WARNER ROBINS -- Nothing in the Air Force these days seems beyond reach of budget cuts, even the Junior Reserve Officer Training Corps.
Earlier this year, Air Force JROTC headquarters at Maxwell Air Force Base, Ala., sent out letters to all school systems with units that stated they could voluntarily disband.
Houston County school Superintendent Robin Hines said he responded to the letter that the JROTC programs in the system are strong, and he had no intention of disbanding any. Bibb County has two high schools with programs, and they also declined the offer.
However, Wilkinson County Superintendent Aaron Geter didnt rule it out, saying its something the school is looking at as it formulates next years budget. Twiggs County High School also has a program, but officials there did not respond to requests for information.
There doesnt appear to be any possibility of the units being disbanded involuntarily by the Air Force. Col. Chris Wheeler, director of JROTC, explained in an e-mail that units can be disbanded only if the Air Force and the school system agree.
The letter, he said, was meant to inform schools the Air Force will not object if they want to disband programs. Out of 861 units nationwide, including 17 overseas, as of Tuesday five had accepted the offer to disband.
Wheeler said there is no target for a number of closures, and no units will be involuntarily trimmed even if the number accepting the offer remains low.
The annual budget for JROTC is $60 million this year, and Wheeler expects it to be trimmed next year, but he isnt sure how much.
Despite budget concerns, the Air Force has no desire to close any program and will continue to support any program that the schools and communities desire to keep open, as long as they maintain standards, Wheeler wrote in the e-mail.
JROTC programs are costly, but supporters say they are worth it
Establishing and maintaining a JROTC program does not come easily or cheaply. After an extensive application process, the Air Force has to inspect the school before approving a new unit. Uniforms and equipment have to be purchased, but the primary cost is the hiring of two instructors -- one retired Air Force officer and one retired Air Force enlisted person. The schools pay for the instructional materials, and the school system and Air Force split the base pay of the instructors 50/50. The school systems can pay a supplement to the instructors.
Houston County has ROTC in each of its five high schools. The instructors total cost the school system about $350,000 per year.

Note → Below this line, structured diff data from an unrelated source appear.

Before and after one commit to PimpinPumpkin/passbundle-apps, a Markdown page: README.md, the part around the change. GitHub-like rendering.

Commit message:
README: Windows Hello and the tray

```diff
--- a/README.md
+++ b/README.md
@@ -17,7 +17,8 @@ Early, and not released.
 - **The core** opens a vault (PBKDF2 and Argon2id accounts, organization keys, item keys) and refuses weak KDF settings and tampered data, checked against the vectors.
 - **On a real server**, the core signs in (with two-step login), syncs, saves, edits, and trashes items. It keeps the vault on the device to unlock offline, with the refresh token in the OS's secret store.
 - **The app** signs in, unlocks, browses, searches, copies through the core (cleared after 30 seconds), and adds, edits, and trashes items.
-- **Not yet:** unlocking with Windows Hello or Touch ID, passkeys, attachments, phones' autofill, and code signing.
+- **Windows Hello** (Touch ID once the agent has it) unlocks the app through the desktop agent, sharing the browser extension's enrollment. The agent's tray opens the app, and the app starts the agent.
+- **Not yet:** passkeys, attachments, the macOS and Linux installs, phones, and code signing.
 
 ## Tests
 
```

ROTC is an elective course students take along with their regular studies. At Veterans High School, 126 students are taking ROTC this year, up from 95 last year. They do military-style physical training, though nothing extreme, while also studying leadership and aerospace science. On Mondays they wear uniforms. They also do weapons drills and have an honor guard.
Retired Air Force Lt. Col. Steve Atkins and retired Chief Master Sgt. Peggy Miller are the instructors at Veterans High. They said the program is good for teaching students discipline and important life skills, whether they enter the military or not.
A lot of kids come in because their parents want them to, because they know we teach discipline, said Atkins. And they usually do pretty well.
He said about 10 to 15 percent of ROTC students enter the military.
The Air Force came to Veterans High in December to inspect the program, and it ended up scoring in the top five percent of programs in the nation. Miller said it was an especially important achievement since the school is only two years old, and the unit is made up of a conglomeration of students who had previously been in units in the other high schools.
Really the students helped prepare for that inspection, and they did a phenomenal job, Miller said. Being in the top five percent proved they could come together as a team.
To contact writer Wayne Crenshaw, call 256-9725.